(EXCERPTED RECORDS)

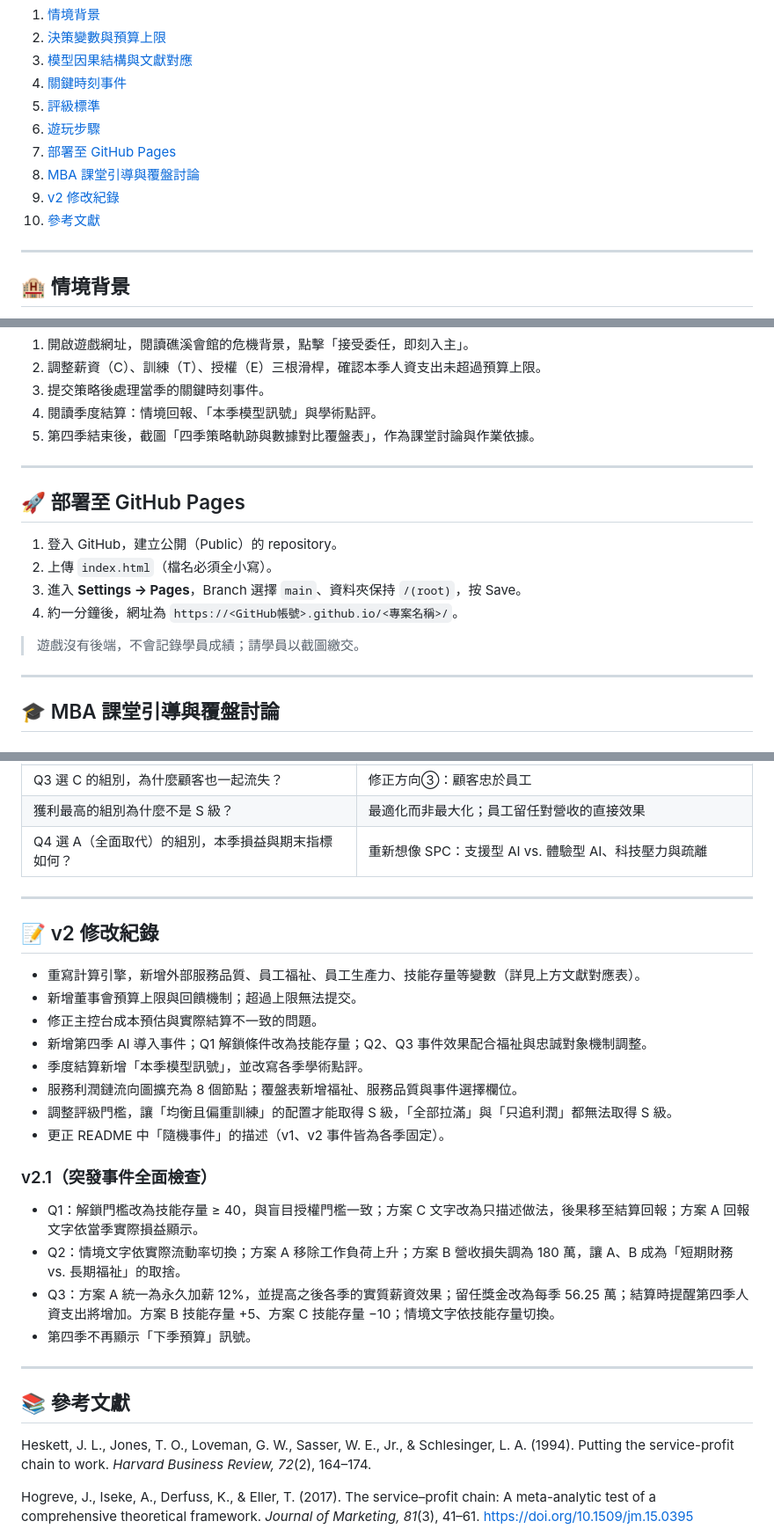
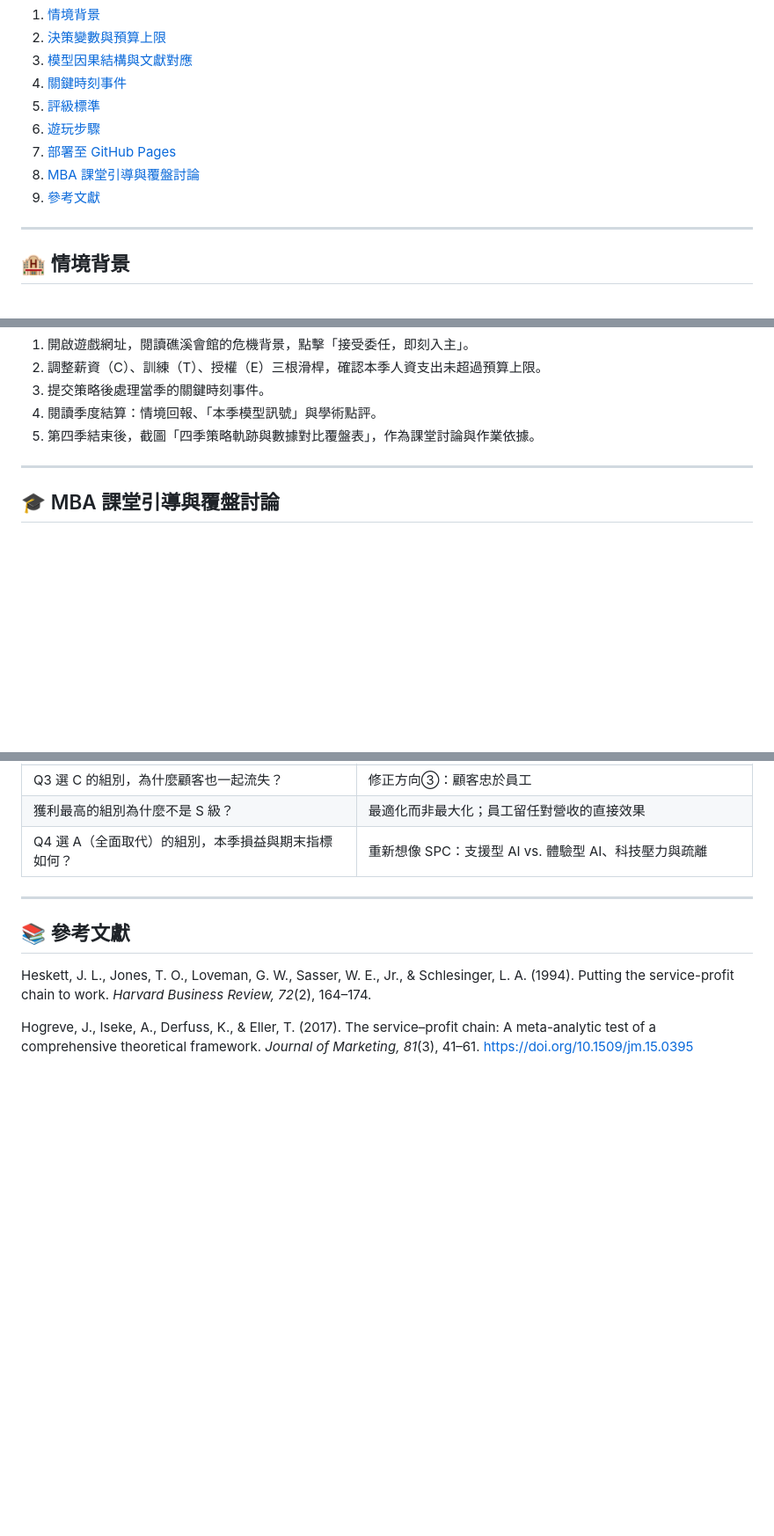
Before and after one commit to Jodusocnncwiy/service-profit-chain-game, a Markdown page: readme.md, 3 parts joined by grey strips. Shown at 88% size. Rendered like a GitHub page; blank space fills up the shorter version.

Commit message:
Update README by removing deployment and version info
Removed deployment instructions and version history from README.

```diff
--- a/readme.md
+++ b/readme.md
@@ -18,8 +18,7 @@
 6. [遊玩步驟](#-遊玩步驟)
 7. [部署至 GitHub Pages](#-部署至-github-pages)
 8. [MBA 課堂引導與覆盤討論](#-mba-課堂引導與覆盤討論)
-9. [v2 修改紀錄](#-v2-修改紀錄)
-10. [參考文獻](#-參考文獻)
+9. [參考文獻](#-參考文獻)
 
 ---
 
@@ -118,17 +117,6 @@
 
 ---
 
-## 🚀 部署至 GitHub Pages
-
-1. 登入 GitHub，建立公開（Public）的 repository。
-2. 上傳 `index.html`（檔名必須全小寫）。
-3. 進入 **Settings → Pages**，Branch 選擇 `main`、資料夾保持 `/(root)`，按 Save。
-4. 約一分鐘後，網址為 `https://<GitHub帳號>.github.io/<專案名稱>/`。
-
-> 遊戲沒有後端，不會記錄學員成績；請學員以截圖繳交。
-
----
-
 ## 🎓 MBA 課堂引導與覆盤討論
 
 ### 建議操作（非同步課程：兩回合設計）
@@ -158,26 +146,6 @@
 
 ---
 
-## 📝 v2 修改紀錄
-
-- 重寫計算引擎，新增外部服務品質、員工福祉、員工生產力、技能存量等變數（詳見上方文獻對應表）。
-- 新增董事會預算上限與回饋機制；超過上限無法提交。
-- 修正主控台成本預估與實際結算不一致的問題。
-- 新增第四季 AI 導入事件；Q1 解鎖條件改為技能存量；Q2、Q3 事件效果配合福祉與忠誠對象機制調整。
-- 季度結算新增「本季模型訊號」，並改寫各季學術點評。
-- 服務利潤鏈流向圖擴充為 8 個節點；覆盤表新增福祉、服務品質與事件選擇欄位。
-- 調整評級門檻，讓「均衡且偏重訓練」的配置才能取得 S 級，「全部拉滿」與「只追利潤」都無法取得 S 級。
-- 更正 README 中「隨機事件」的描述（v1、v2 事件皆為各季固定）。
-
-### v2.1（突發事件全面檢查）
-
-- Q1：解鎖門檻改為技能存量 ≥ 40，與盲目授權門檻一致；方案 C 文字改為只描述做法，後果移至結算回報；方案 A 回報文字依當季實際損益顯示。
-- Q2：情境文字依實際流動率切換；方案 A 移除工作負荷上升；方案 B 營收損失調為 180 萬，讓 A、B 成為「短期財務 vs. 長期福祉」的取捨。
-- Q3：方案 A 統一為永久加薪 12%，並提高之後各季的實質薪資效果；留任獎金改為每季 56.25 萬；結算時提醒第四季人資支出將增加。方案 B 技能存量 +5、方案 C 技能存量 −10；情境文字依技能存量切換。
-- 第四季不再顯示「下季預算」訊號。
-
----
-
 ## 📚 參考文獻
 
 Heskett, J. L., Jones, T. O., Loveman, G. W., Sasser, W. E., Jr., & Schlesinger, L. A. (1994). Putting the service-profit chain to work. *Harvard Business Review, 72*(2), 164–174.
```
Also changed, not shown: other parts of readme.md (+1 -1 lines).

(End EXCERPTED RECORDS)

Repeat the records above word for word, apart from the pictures.

Before and after one commit to Jodusocnncwiy/service-profit-chain-game, a Markdown page: readme.md, 3 parts joined by grey strips. Shown at 88% size. Rendered like a GitHub page; blank space fills up the shorter version.

Commit message:
Update README by removing deployment and version info
Removed deployment instructions and version history from README.

```diff
--- a/readme.md
+++ b/readme.md
@@ -18,8 +18,7 @@
 6. [遊玩步驟](#-遊玩步驟)
 7. [部署至 GitHub Pages](#-部署至-github-pages)
 8. [MBA 課堂引導與覆盤討論](#-mba-課堂引導與覆盤討論)
-9. [v2 修改紀錄](#-v2-修改紀錄)
-10. [參考文獻](#-參考文獻)
+9. [參考文獻](#-參考文獻)
 
 ---
 
@@ -118,17 +117,6 @@
 
 ---
 
-## 🚀 部署至 GitHub Pages
-
-1. 登入 GitHub，建立公開（Public）的 repository。
-2. 上傳 `index.html`（檔名必須全小寫）。
-3. 進入 **Settings → Pages**，Branch 選擇 `main`、資料夾保持 `/(root)`，按 Save。
-4. 約一分鐘後，網址為 `https://<GitHub帳號>.github.io/<專案名稱>/`。
-
-> 遊戲沒有後端，不會記錄學員成績；請學員以截圖繳交。
-
----
-
 ## 🎓 MBA 課堂引導與覆盤討論
 
 ### 建議操作（非同步課程：兩回合設計）
@@ -158,26 +146,6 @@
 
 ---
 
-## 📝 v2 修改紀錄
-
-- 重寫計算引擎，新增外部服務品質、員工福祉、員工生產力、技能存量等變數（詳見上方文獻對應表）。
-- 新增董事會預算上限與回饋機制；超過上限無法提交。
-- 修正主控台成本預估與實際結算不一致的問題。
-- 新增第四季 AI 導入事件；Q1 解鎖條件改為技能存量；Q2、Q3 事件效果配合福祉與忠誠對象機制調整。
-- 季度結算新增「本季模型訊號」，並改寫各季學術點評。
-- 服務利潤鏈流向圖擴充為 8 個節點；覆盤表新增福祉、服務品質與事件選擇欄位。
-- 調整評級門檻，讓「均衡且偏重訓練」的配置才能取得 S 級，「全部拉滿」與「只追利潤」都無法取得 S 級。
-- 更正 README 中「隨機事件」的描述（v1、v2 事件皆為各季固定）。
-
-### v2.1（突發事件全面檢查）
-
-- Q1：解鎖門檻改為技能存量 ≥ 40，與盲目授權門檻一致；方案 C 文字改為只描述做法，後果移至結算回報；方案 A 回報文字依當季實際損益顯示。
-- Q2：情境文字依實際流動率切換；方案 A 移除工作負荷上升；方案 B 營收損失調為 180 萬，讓 A、B 成為「短期財務 vs. 長期福祉」的取捨。
-- Q3：方案 A 統一為永久加薪 12%，並提高之後各季的實質薪資效果；留任獎金改為每季 56.25 萬；結算時提醒第四季人資支出將增加。方案 B 技能存量 +5、方案 C 技能存量 −10；情境文字依技能存量切換。
-- 第四季不再顯示「下季預算」訊號。
-
----
-
 ## 📚 參考文獻
 
 Heskett, J. L., Jones, T. O., Loveman, G. W., Sasser, W. E., Jr., & Schlesinger, L. A. (1994). Putting the service-profit chain to work. *Harvard Business Review, 72*(2), 164–174.
```
Also changed, not shown: other parts of readme.md (+1 -1 lines).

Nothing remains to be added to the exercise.